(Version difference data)
^^^^^^^^^^^^^^^^

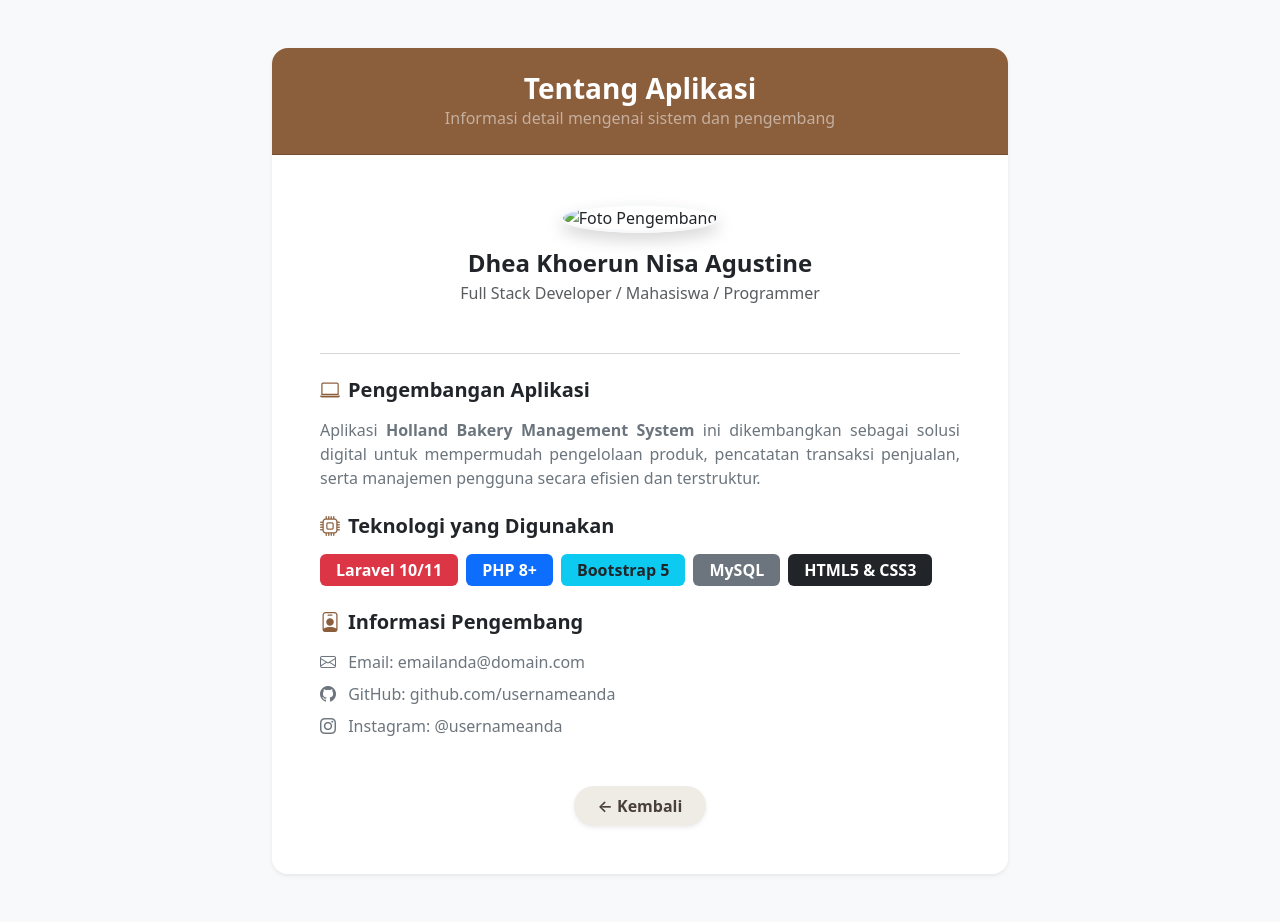
Repository: dheakhoerunnisaagustine/apk_pos4
Page: http://localhost/tentang
These files come from the project's save history. The page is drawn as it stood at one moment and after the next save; the edit follows.
The browser window is 1280 px wide. The pictures show the whole page.
Some web fonts or font styles are not loaded; a fallback is used. The page is served by the project's Laravel application, run on PHP 8.4 with Laravel 12. A made-up administrator, Test User (test@example.com), is signed in. Style sheets and scripts are compiled from the project's sources, by tool versions that may differ from the author's.

Above is the page before, as saved 2026-08-19 08:28:16.

After the next save:
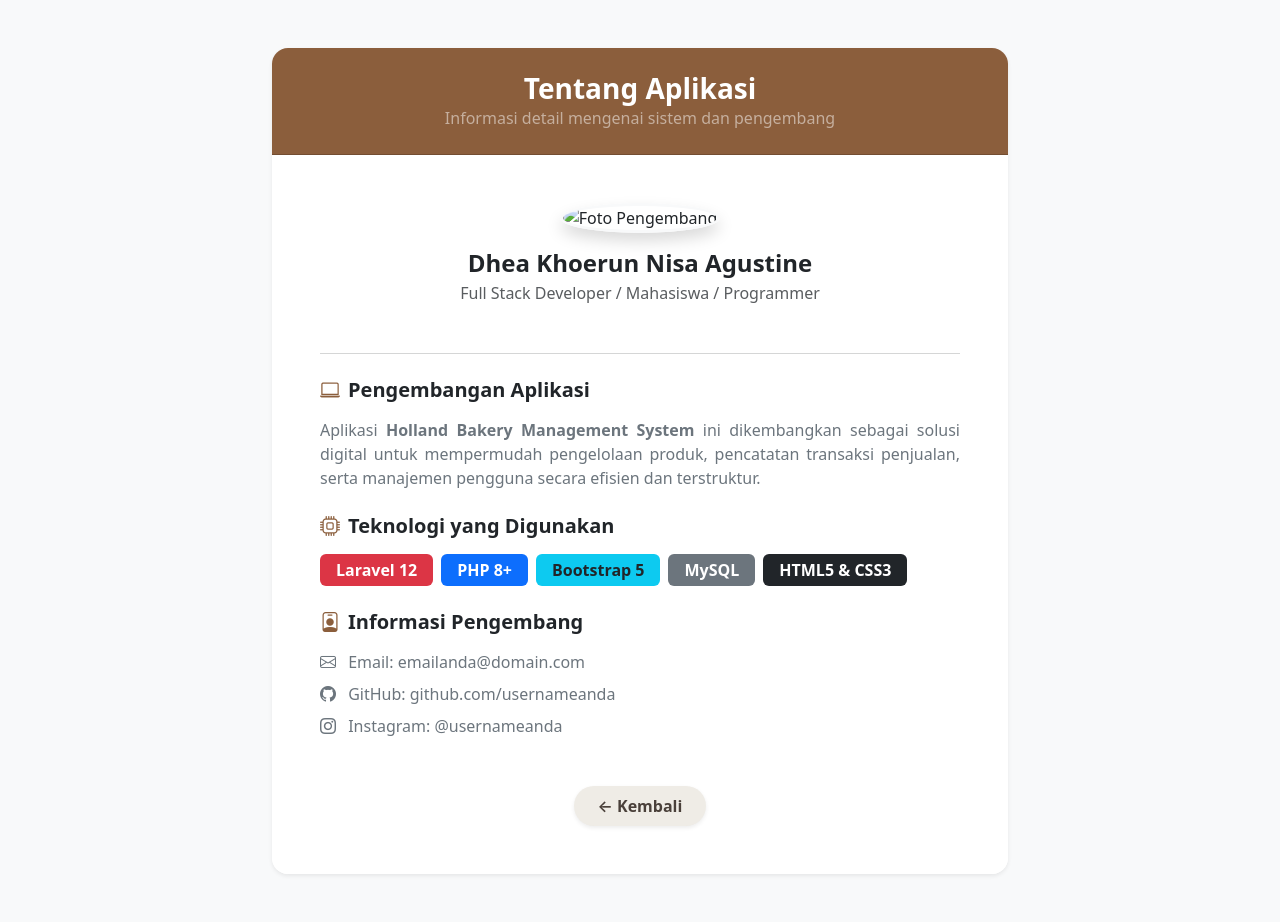
Saved 35 s later.
--- a/resources/views/tentang.blade.php
+++ b/resources/views/tentang.blade.php
@@ -41,7 +41,7 @@
                             <i class="bi bi-cpu me-2" style="color: #8B5E3C;"></i>Teknologi yang Digunakan
                         </h5>
                         <div class="d-flex flex-wrap gap-2">
-                            <span class="badge bg-danger px-3 py-2 fs-6">Laravel 10/11</span>
+                            <span class="badge bg-danger px-3 py-2 fs-6">Laravel 12</span>
                             <span class="badge bg-primary px-3 py-2 fs-6">PHP 8+</span>
                             <span class="badge bg-info text-dark px-3 py-2 fs-6">Bootstrap 5</span>
                             <span class="badge bg-secondary px-3 py-2 fs-6">MySQL</span>
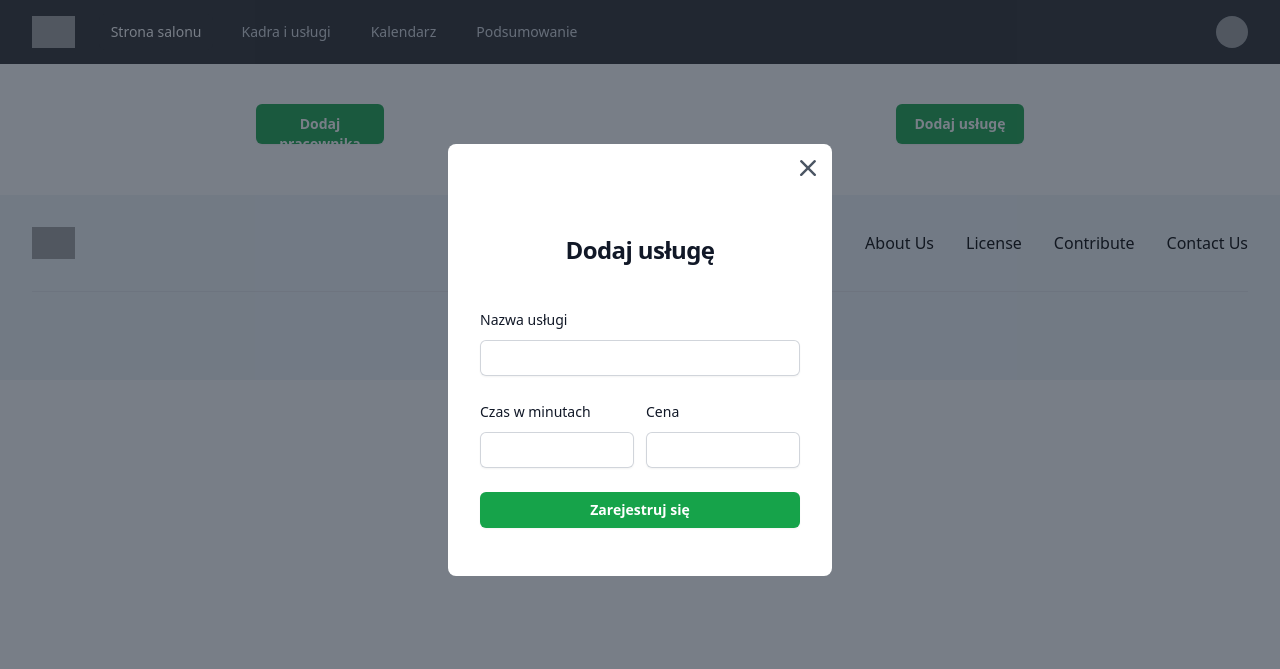
Repository: PrzemyslawJura/my-app
Page: /pracownicy (app in frontend/), after clicking the first element matching `div.gap-x-6 > :nth-child(2)`
An editor plug-in stored every save of this project. The page is shown before and after the next save, followed by the edit.
The browser window is 1280 px wide. The pictures show the whole page.
Pictures or frames that could not be fetched are drawn as grey boxes. The page's requests for data from a server got no answer. The project was rebuilt for these pictures with package versions that can differ from the ones it lists, and the page was loaded fresh each time. No one was signed in, and anything a server would have sent is missing. Also part of the build but not shown: frontend/src/components/Location.jsx, frontend/src/home/Feature.jsx, frontend/src/shared_np_buttony_inputy_kalendarze_itp/PaginationTile.jsx, frontend/src/home/Pagination.jsx, frontend/src/home/Listbox.jsx, frontend/src/home/StepOne.jsx, frontend/src/home/StepTwo.jsx, frontend/src/home/SalonOffer.jsx and 22 more.

Above is the page before, as saved 2023-11-24 18:48:05.

After the next save:
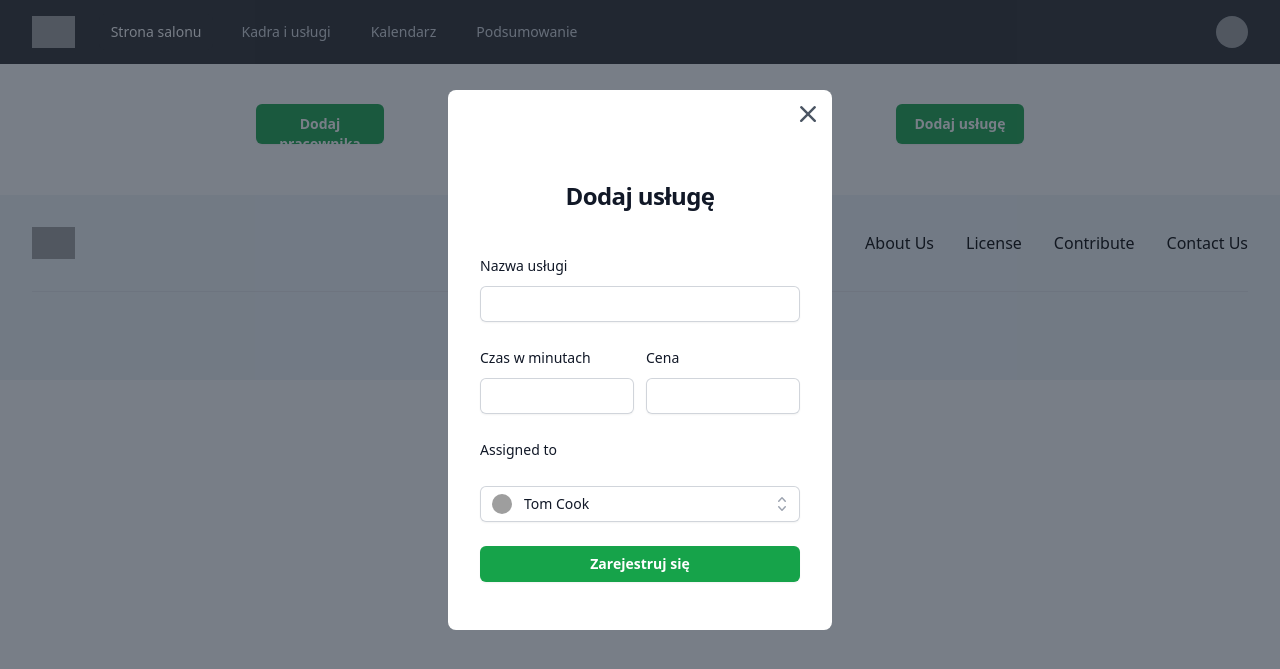
Saved 31 s later.
--- a/frontend/src/biznes/AddService.jsx
+++ b/frontend/src/biznes/AddService.jsx
@@ -127,6 +127,8 @@ const AddService = ({ setIsShown }) => {
                 </div>
               </div>
 
+              <SelectMenu/>
+
               <span id='ErrorValidation' className='text-sm text-red-600 hidden'>Podano nie właściwe dane</span>
               <span id='SuccesfullyValidation' className='text-sm text-green-600 hidden'>Pomyślnie utworzono konto salonu</span>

^^^^^^^^^^^^^^^^

* _What you are asked to do_
Take every line from the records that holds "frontend" and copy it down.

* _Response to the exercise_
Page: /pracownicy (app in frontend/), after clicking the first element matching `div.gap-x-6 > :nth-child(2)`
Pictures or frames that could not be fetched are drawn as grey boxes. The page's requests for data from a server got no answer. The project was rebuilt for these pictures with package versions that can differ from the ones it lists, and the page was loaded fresh each time. No one was signed in, and anything a server would have sent is missing. Also part of the build but not shown: frontend/src/components/Location.jsx, frontend/src/home/Feature.jsx, frontend/src/shared_np_buttony_inputy_kalendarze_itp/PaginationTile.jsx, frontend/src/home/Pagination.jsx, frontend/src/home/Listbox.jsx, frontend/src/home/StepOne.jsx, frontend/src/home/StepTwo.jsx, frontend/src/home/SalonOffer.jsx and 22 more.
--- a/frontend/src/biznes/AddService.jsx
+++ b/frontend/src/biznes/AddService.jsx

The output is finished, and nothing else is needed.